TASK TO CARRY OUT: Restate, word for word, each record that follows.

DATASET EXTRACT:
──────

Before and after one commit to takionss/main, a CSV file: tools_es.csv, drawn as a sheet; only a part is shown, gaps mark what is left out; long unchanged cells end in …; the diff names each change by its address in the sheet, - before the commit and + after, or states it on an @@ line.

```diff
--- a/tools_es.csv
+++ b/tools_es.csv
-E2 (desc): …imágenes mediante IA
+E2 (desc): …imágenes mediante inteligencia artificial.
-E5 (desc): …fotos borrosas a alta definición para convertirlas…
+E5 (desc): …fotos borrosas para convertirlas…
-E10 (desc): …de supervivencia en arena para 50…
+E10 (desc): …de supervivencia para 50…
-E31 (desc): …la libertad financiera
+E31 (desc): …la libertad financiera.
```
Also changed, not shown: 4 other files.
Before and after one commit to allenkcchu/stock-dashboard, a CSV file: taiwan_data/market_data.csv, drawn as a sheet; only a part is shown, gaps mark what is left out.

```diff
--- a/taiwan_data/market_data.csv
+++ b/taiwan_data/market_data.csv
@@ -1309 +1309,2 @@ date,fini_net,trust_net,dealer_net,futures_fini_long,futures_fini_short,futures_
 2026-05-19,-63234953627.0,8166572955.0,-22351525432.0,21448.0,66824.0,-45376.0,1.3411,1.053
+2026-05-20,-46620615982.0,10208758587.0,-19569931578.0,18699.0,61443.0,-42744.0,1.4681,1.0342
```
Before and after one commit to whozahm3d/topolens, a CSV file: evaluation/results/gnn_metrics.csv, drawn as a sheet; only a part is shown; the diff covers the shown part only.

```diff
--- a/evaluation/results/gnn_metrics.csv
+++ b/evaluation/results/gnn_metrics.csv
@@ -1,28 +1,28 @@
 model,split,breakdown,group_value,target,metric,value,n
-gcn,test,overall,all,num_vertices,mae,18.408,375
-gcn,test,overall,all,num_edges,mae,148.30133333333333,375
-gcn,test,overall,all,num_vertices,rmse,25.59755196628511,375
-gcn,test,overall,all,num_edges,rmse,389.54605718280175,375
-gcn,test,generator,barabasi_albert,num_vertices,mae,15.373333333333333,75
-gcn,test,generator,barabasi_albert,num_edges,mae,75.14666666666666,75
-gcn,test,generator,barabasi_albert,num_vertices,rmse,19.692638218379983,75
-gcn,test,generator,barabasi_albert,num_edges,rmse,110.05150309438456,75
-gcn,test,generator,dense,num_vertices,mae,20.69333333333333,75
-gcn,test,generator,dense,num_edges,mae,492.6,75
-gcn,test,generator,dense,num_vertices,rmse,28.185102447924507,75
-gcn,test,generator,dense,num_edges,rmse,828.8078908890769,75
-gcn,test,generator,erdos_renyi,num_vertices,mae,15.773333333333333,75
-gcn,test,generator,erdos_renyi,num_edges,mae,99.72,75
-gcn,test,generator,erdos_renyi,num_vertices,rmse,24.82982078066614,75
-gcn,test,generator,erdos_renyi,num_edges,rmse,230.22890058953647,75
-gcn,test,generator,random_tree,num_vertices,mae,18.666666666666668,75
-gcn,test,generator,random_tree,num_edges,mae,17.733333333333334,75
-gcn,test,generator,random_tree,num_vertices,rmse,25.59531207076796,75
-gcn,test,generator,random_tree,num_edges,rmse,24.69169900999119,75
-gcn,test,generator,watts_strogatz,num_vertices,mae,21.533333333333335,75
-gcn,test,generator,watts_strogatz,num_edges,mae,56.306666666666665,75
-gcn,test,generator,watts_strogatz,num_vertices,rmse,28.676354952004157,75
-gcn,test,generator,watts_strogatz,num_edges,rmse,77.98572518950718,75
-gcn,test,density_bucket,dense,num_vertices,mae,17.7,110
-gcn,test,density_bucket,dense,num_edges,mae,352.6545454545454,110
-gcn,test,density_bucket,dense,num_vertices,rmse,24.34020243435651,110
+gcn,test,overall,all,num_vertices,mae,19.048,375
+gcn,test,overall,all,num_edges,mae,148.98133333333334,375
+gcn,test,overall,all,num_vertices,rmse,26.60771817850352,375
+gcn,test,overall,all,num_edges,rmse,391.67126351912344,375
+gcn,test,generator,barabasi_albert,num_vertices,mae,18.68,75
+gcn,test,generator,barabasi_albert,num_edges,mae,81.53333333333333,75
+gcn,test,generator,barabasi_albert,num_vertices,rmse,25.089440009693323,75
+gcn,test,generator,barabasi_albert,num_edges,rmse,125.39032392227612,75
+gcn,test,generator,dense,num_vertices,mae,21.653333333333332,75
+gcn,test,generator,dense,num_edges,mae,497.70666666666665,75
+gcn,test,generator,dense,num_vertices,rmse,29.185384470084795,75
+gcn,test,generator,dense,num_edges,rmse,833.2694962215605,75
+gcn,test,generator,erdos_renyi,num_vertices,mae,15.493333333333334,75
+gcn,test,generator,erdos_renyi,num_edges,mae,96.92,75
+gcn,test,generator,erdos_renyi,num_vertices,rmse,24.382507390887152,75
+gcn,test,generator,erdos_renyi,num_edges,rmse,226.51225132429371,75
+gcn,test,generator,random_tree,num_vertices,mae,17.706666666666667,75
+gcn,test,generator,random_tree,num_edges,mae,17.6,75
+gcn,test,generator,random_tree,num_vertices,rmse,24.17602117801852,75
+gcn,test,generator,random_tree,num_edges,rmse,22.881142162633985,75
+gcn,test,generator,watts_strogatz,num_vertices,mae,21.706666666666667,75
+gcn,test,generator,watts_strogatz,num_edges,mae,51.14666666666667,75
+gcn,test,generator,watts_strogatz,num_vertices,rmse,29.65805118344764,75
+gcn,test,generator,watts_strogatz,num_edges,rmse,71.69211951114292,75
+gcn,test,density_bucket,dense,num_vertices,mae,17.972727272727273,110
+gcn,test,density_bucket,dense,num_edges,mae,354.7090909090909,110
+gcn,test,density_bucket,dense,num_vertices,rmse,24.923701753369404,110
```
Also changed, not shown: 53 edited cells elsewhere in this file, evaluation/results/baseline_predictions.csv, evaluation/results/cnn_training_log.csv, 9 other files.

──────

RESULT OF THE TASK:
Before and after one commit to takionss/main, a CSV file: tools_es.csv, drawn as a sheet; only a part is shown, gaps mark what is left out; long unchanged cells end in …; the diff names each change by its address in the sheet, - before the commit and + after, or states it on an @@ line.

```diff
--- a/tools_es.csv
+++ b/tools_es.csv
-E2 (desc): …imágenes mediante IA
+E2 (desc): …imágenes mediante inteligencia artificial.
-E5 (desc): …fotos borrosas a alta definición para convertirlas…
+E5 (desc): …fotos borrosas para convertirlas…
-E10 (desc): …de supervivencia en arena para 50…
+E10 (desc): …de supervivencia para 50…
-E31 (desc): …la libertad financiera
+E31 (desc): …la libertad financiera.
```
Also changed, not shown: 4 other files.
Before and after one commit to allenkcchu/stock-dashboard, a CSV file: taiwan_data/market_data.csv, drawn as a sheet; only a part is shown, gaps mark what is left out.

```diff
--- a/taiwan_data/market_data.csv
+++ b/taiwan_data/market_data.csv
@@ -1309 +1309,2 @@ date,fini_net,trust_net,dealer_net,futures_fini_long,futures_fini_short,futures_
 2026-05-19,-63234953627.0,8166572955.0,-22351525432.0,21448.0,66824.0,-45376.0,1.3411,1.053
+2026-05-20,-46620615982.0,10208758587.0,-19569931578.0,18699.0,61443.0,-42744.0,1.4681,1.0342
```
Before and after one commit to whozahm3d/topolens, a CSV file: evaluation/results/gnn_metrics.csv, drawn as a sheet; only a part is shown; the diff covers the shown part only.

```diff
--- a/evaluation/results/gnn_metrics.csv
+++ b/evaluation/results/gnn_metrics.csv
@@ -1,28 +1,28 @@
 model,split,breakdown,group_value,target,metric,value,n
-gcn,test,overall,all,num_vertices,mae,18.408,375
-gcn,test,overall,all,num_edges,mae,148.30133333333333,375
-gcn,test,overall,all,num_vertices,rmse,25.59755196628511,375
-gcn,test,overall,all,num_edges,rmse,389.54605718280175,375
-gcn,test,generator,barabasi_albert,num_vertices,mae,15.373333333333333,75
-gcn,test,generator,barabasi_albert,num_edges,mae,75.14666666666666,75
-gcn,test,generator,barabasi_albert,num_vertices,rmse,19.692638218379983,75
-gcn,test,generator,barabasi_albert,num_edges,rmse,110.05150309438456,75
-gcn,test,generator,dense,num_vertices,mae,20.69333333333333,75
-gcn,test,generator,dense,num_edges,mae,492.6,75
-gcn,test,generator,dense,num_vertices,rmse,28.185102447924507,75
-gcn,test,generator,dense,num_edges,rmse,828.8078908890769,75
-gcn,test,generator,erdos_renyi,num_vertices,mae,15.773333333333333,75
-gcn,test,generator,erdos_renyi,num_edges,mae,99.72,75
-gcn,test,generator,erdos_renyi,num_vertices,rmse,24.82982078066614,75
-gcn,test,generator,erdos_renyi,num_edges,rmse,230.22890058953647,75
-gcn,test,generator,random_tree,num_vertices,mae,18.666666666666668,75
-gcn,test,generator,random_tree,num_edges,mae,17.733333333333334,75
-gcn,test,generator,random_tree,num_vertices,rmse,25.59531207076796,75
-gcn,test,generator,random_tree,num_edges,rmse,24.69169900999119,75
-gcn,test,generator,watts_strogatz,num_vertices,mae,21.533333333333335,75
-gcn,test,generator,watts_strogatz,num_edges,mae,56.306666666666665,75
-gcn,test,generator,watts_strogatz,num_vertices,rmse,28.676354952004157,75
-gcn,test,generator,watts_strogatz,num_edges,rmse,77.98572518950718,75
-gcn,test,density_bucket,dense,num_vertices,mae,17.7,110
-gcn,test,density_bucket,dense,num_edges,mae,352.6545454545454,110
-gcn,test,density_bucket,dense,num_vertices,rmse,24.34020243435651,110
+gcn,test,overall,all,num_vertices,mae,19.048,375
+gcn,test,overall,all,num_edges,mae,148.98133333333334,375
+gcn,test,overall,all,num_vertices,rmse,26.60771817850352,375
+gcn,test,overall,all,num_edges,rmse,391.67126351912344,375
+gcn,test,generator,barabasi_albert,num_vertices,mae,18.68,75
+gcn,test,generator,barabasi_albert,num_edges,mae,81.53333333333333,75
+gcn,test,generator,barabasi_albert,num_vertices,rmse,25.089440009693323,75
+gcn,test,generator,barabasi_albert,num_edges,rmse,125.39032392227612,75
+gcn,test,generator,dense,num_vertices,mae,21.653333333333332,75
+gcn,test,generator,dense,num_edges,mae,497.70666666666665,75
+gcn,test,generator,dense,num_vertices,rmse,29.185384470084795,75
+gcn,test,generator,dense,num_edges,rmse,833.2694962215605,75
+gcn,test,generator,erdos_renyi,num_vertices,mae,15.493333333333334,75
+gcn,test,generator,erdos_renyi,num_edges,mae,96.92,75
+gcn,test,generator,erdos_renyi,num_vertices,rmse,24.382507390887152,75
+gcn,test,generator,erdos_renyi,num_edges,rmse,226.51225132429371,75
+gcn,test,generator,random_tree,num_vertices,mae,17.706666666666667,75
+gcn,test,generator,random_tree,num_edges,mae,17.6,75
+gcn,test,generator,random_tree,num_vertices,rmse,24.17602117801852,75
+gcn,test,generator,random_tree,num_edges,rmse,22.881142162633985,75
+gcn,test,generator,watts_strogatz,num_vertices,mae,21.706666666666667,75
+gcn,test,generator,watts_strogatz,num_edges,mae,51.14666666666667,75
+gcn,test,generator,watts_strogatz,num_vertices,rmse,29.65805118344764,75
+gcn,test,generator,watts_strogatz,num_edges,rmse,71.69211951114292,75
+gcn,test,density_bucket,dense,num_vertices,mae,17.972727272727273,110
+gcn,test,density_bucket,dense,num_edges,mae,354.7090909090909,110
+gcn,test,density_bucket,dense,num_vertices,rmse,24.923701753369404,110
```
Also changed, not shown: 53 edited cells elsewhere in this file, evaluation/results/baseline_predictions.csv, evaluation/results/cnn_training_log.csv, 9 other files.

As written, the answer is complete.